Daily Archives: March 22, 2009

Supply Chain Performance Improvement For the Beginner

Industry Week recently ran an article on supply chain performance improvement for the rest of us that is a good read for any organization just starting down the supply chain improvement path. The article outlined four strategies which can be used to jump-start a performance improvement initiative in an organization that is not best-in-class, or, in layman’s terms, your average organization. (Less than 20% of organizations are truly best-in-class, and the reality of supply chain improvement is that you need to do it in stages and trying to bite off too much too fast will just lead to failure.)

  1. Stop Obsessing Over Six Sigma
    It’s not the methodology, but where you apply it and how you use it to better your operations. It’s about leveraging the chosen process life-cycle improvements to focus on customer-visible process improvements, not about the processes themselves. Eventually you’ll want to optimize every process to the nth degree, but not when you’re starting out. An 80% improvement across the board is much better than a 98% improvement on one process that only affects 10% of production.
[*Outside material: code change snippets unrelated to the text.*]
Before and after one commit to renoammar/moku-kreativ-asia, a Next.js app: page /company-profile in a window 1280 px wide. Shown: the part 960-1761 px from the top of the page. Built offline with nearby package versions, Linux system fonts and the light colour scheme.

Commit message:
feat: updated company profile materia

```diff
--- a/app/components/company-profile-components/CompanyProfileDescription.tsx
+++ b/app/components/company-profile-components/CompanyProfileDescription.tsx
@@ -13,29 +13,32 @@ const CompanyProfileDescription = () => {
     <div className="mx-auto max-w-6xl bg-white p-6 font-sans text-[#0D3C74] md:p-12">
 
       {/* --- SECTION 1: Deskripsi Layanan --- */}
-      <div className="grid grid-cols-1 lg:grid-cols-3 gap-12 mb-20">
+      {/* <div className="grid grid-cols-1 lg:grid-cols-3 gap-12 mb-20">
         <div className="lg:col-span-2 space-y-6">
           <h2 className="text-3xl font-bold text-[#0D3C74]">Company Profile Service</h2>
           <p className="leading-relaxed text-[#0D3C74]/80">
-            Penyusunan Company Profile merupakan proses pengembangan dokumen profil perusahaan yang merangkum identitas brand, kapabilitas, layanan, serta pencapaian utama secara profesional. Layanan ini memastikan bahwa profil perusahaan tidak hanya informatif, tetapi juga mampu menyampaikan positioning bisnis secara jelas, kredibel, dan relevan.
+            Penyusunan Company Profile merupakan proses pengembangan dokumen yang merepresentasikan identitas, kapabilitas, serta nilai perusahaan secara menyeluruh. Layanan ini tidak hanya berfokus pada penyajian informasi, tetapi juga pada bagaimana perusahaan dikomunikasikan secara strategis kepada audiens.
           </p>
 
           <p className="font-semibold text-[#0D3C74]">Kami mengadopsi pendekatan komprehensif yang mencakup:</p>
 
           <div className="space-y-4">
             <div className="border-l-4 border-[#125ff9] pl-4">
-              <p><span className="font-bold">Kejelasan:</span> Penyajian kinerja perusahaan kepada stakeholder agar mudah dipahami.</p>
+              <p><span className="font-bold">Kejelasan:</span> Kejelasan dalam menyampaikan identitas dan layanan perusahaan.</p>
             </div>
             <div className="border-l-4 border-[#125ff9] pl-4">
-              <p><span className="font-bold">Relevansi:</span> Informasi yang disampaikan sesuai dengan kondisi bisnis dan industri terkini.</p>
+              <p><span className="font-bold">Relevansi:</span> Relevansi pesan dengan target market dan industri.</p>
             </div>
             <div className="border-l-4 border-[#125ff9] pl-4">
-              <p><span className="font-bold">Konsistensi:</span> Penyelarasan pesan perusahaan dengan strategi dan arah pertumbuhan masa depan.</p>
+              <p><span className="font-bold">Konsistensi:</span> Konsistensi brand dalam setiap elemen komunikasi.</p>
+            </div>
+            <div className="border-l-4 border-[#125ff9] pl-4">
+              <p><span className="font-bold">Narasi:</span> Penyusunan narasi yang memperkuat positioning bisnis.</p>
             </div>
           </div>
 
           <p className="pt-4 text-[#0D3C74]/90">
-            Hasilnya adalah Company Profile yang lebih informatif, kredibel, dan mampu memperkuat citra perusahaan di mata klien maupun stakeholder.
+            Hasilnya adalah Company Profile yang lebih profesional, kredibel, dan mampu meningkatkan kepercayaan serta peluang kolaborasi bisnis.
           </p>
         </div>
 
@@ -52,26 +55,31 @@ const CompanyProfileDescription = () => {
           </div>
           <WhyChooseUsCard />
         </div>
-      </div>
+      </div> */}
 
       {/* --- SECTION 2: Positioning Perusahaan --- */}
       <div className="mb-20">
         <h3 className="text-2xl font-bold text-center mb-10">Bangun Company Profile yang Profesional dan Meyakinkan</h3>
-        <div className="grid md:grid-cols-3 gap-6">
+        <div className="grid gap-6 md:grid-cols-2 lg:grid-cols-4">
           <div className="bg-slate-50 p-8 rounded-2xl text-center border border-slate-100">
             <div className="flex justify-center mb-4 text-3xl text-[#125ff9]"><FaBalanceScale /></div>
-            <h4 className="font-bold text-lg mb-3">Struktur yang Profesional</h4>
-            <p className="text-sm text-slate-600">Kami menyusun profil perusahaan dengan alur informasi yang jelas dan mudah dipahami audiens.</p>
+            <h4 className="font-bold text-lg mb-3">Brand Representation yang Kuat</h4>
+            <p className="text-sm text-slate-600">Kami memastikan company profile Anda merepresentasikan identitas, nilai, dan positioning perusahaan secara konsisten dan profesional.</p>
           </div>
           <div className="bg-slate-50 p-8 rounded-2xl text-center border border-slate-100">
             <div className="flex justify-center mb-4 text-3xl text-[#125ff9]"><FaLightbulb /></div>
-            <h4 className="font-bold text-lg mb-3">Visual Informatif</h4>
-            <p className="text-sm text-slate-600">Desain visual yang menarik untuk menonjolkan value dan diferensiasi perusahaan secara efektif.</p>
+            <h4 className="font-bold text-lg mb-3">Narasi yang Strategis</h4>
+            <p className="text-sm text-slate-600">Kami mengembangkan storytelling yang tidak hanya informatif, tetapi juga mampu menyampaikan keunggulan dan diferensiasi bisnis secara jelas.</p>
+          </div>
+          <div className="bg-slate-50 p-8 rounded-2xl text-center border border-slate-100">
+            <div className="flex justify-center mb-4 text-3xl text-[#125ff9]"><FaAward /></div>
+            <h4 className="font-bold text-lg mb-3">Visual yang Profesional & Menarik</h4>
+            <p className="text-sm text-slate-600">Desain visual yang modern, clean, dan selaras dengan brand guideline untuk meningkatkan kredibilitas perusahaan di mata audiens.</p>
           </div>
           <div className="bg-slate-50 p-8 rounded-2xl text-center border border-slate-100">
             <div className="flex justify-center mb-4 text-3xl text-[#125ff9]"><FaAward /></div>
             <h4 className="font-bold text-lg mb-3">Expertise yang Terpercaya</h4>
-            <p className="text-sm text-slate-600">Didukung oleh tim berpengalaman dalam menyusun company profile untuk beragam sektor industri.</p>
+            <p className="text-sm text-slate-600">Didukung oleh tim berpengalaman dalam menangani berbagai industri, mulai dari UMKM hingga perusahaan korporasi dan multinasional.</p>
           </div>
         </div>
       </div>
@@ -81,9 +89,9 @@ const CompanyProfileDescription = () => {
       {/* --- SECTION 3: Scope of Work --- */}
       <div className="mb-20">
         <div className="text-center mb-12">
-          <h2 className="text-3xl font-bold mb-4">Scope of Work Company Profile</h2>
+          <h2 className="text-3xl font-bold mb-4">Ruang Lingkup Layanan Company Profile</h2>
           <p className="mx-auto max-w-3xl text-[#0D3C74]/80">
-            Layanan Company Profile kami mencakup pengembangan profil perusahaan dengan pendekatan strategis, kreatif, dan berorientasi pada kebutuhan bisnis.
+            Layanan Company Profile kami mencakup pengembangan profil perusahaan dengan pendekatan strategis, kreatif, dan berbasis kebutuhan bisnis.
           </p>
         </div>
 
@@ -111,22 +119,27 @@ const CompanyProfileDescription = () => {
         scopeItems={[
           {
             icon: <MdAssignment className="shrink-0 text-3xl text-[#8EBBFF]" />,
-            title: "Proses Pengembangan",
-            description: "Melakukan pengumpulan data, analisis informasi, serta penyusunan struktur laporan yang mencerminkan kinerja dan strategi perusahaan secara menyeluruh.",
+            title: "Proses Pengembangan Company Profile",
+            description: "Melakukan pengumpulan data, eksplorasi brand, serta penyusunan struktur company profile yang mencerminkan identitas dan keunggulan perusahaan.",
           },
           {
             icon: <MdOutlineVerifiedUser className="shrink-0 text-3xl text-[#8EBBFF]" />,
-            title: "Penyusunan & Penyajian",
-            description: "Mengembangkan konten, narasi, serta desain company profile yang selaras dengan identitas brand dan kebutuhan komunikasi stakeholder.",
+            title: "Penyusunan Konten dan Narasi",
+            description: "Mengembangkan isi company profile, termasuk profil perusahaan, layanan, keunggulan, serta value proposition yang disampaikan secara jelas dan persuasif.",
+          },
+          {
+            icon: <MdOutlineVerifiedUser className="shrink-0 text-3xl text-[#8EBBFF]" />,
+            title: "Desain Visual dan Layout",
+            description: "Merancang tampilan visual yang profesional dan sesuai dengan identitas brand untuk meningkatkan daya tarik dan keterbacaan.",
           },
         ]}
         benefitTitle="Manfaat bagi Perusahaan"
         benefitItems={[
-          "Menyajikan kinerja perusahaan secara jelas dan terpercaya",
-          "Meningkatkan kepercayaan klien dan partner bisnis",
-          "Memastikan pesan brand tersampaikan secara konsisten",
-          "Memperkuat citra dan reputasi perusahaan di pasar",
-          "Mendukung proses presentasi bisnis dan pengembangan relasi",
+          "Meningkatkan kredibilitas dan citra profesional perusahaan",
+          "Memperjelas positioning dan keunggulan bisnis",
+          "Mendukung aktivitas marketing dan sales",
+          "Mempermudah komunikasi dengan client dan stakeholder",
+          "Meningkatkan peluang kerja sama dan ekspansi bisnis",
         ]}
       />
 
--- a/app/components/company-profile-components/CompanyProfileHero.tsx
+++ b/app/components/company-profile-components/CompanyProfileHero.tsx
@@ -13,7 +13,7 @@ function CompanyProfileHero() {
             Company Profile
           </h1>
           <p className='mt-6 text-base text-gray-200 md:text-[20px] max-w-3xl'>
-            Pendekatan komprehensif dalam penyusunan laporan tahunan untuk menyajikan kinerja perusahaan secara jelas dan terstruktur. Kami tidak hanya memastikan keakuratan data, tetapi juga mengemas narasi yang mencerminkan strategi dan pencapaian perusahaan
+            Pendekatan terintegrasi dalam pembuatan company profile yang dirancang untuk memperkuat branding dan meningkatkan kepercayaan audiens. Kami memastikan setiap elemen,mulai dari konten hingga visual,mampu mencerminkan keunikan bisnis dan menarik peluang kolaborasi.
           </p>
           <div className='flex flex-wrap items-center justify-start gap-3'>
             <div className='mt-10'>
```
After all, would you rather be 1.8 times as productive as a whole or 1.198 times as productive?
  2. Forget About “The Perfect Order”
    The “Perfect Order” is Supply Chain Nirvana, and every budding Buddhist knows that this is a lifelong journey. You need to start by improving your basic processes, which will minimize errors, and managing the mistakes (or order exceptions) better when they do happen. Install visibility systems that allow you to identify and deal with exceptions as soon as possible and the process improvements this will inevitably lead to will result in a significant drop in errors almost overnight.
  3. Pay Your Suppliers Better
    This will save your company money. Not only will it strengthen vendor relations, which could lead to happy suppliers willing to share insights and best practices and go the extra mile, but it will reduce the amount of capital the supplier has to borrow, which usually comes at a high cost. This reduces the supplier’s cost of capital, which reduces the supplier’s overhead, which decreases the mark-up the supplier has to charge, which enables the supplier to offer early payment discounts or charge you less (at renewal time).
  4. Don’t Talk to Customers
    Stop wasting time haggling over credit and other meaningless disputes. Automate the dispute resolution process and spend time listening to your customers’ product and service interests and business process priorities instead. That way you can find out what your customers really want and improve your offerings accordingly.